  25. Y. Kirino, Y. Sato, and T. Kamimoto, “Interrelationship of dipeptidyl peptidase IV (DPP4) with the development of diabetes, dyslipidaemia and nephropathy: a streptozotocin-induced model using wild-type and DPP4-deficient rats,” Journal of Endocrinology, vol. 200, no. 1, pp. 53–61, 2009. View at Google Scholar
  26. R. Burcelin and EuCSGLP-1, “What is known, new and controversial about GLP-1? minutes of the 1st European GLP-1 Club Meeting, Marseille,” Diabetes and Metabolism, vol. 34, no. 6, pp. 627–630, 2008. View at Google Scholar
  27. T. Nystrom, M. K. Gutniak, Q. Zhang et al., “Effects of glucagon-like peptide-1 on endothelial function in type 2 diabetes patients with stable coronary artery disease,” American Journal of Physiology Endocrinology and Metabolism, vol. 287, no. 6, pp. E1209–E1215, 2004. View at Google Scholar

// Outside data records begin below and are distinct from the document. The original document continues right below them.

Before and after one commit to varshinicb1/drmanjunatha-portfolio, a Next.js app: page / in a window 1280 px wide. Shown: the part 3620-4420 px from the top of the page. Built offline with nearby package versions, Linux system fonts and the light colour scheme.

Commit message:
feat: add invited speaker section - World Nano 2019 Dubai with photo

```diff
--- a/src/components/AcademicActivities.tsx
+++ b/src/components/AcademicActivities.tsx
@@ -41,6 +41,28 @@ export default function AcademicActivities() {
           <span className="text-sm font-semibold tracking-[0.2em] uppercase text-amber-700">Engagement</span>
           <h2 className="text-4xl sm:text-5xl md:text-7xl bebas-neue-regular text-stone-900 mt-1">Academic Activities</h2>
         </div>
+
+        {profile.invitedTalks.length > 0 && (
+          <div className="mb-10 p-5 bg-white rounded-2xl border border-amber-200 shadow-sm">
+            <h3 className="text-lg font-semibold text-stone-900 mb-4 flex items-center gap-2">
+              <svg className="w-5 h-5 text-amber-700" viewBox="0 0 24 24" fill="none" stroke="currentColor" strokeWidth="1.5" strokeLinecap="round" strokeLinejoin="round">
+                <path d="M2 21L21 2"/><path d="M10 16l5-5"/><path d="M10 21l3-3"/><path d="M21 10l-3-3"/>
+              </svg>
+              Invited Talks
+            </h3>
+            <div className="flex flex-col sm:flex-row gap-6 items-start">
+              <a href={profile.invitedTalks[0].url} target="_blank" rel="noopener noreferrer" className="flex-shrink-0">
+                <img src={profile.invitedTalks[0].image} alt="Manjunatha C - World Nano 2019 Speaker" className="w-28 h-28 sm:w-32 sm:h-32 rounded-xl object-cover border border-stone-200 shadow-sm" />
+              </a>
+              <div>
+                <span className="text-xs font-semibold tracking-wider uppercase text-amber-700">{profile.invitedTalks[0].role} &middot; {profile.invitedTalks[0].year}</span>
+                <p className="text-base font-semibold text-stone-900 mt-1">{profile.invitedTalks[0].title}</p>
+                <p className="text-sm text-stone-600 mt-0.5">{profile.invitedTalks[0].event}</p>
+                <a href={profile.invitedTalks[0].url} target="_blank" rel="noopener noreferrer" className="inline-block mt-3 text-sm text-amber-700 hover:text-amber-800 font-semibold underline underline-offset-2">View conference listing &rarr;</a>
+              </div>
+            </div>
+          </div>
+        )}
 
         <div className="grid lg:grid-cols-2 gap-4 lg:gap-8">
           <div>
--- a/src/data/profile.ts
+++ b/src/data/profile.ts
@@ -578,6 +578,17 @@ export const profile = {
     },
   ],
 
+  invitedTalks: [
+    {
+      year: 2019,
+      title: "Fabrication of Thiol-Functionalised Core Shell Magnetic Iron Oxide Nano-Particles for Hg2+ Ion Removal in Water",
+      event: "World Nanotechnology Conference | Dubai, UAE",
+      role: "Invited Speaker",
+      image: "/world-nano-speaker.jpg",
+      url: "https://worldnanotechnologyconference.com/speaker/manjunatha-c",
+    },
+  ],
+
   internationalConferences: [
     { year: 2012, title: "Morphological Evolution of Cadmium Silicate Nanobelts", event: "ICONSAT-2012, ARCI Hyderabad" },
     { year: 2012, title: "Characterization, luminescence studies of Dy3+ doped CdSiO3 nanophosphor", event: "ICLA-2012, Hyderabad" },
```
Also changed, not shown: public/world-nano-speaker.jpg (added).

  28. Y. F. Dong, L. Liu, K. Kataoka et al., “prevents cardiovascular complications and pancreatic injury in a mouse model of obesity and type 2 diabetes,” Diabetologia, vol. 53, no. 1, pp. 180–191, 2010. View at Google Scholar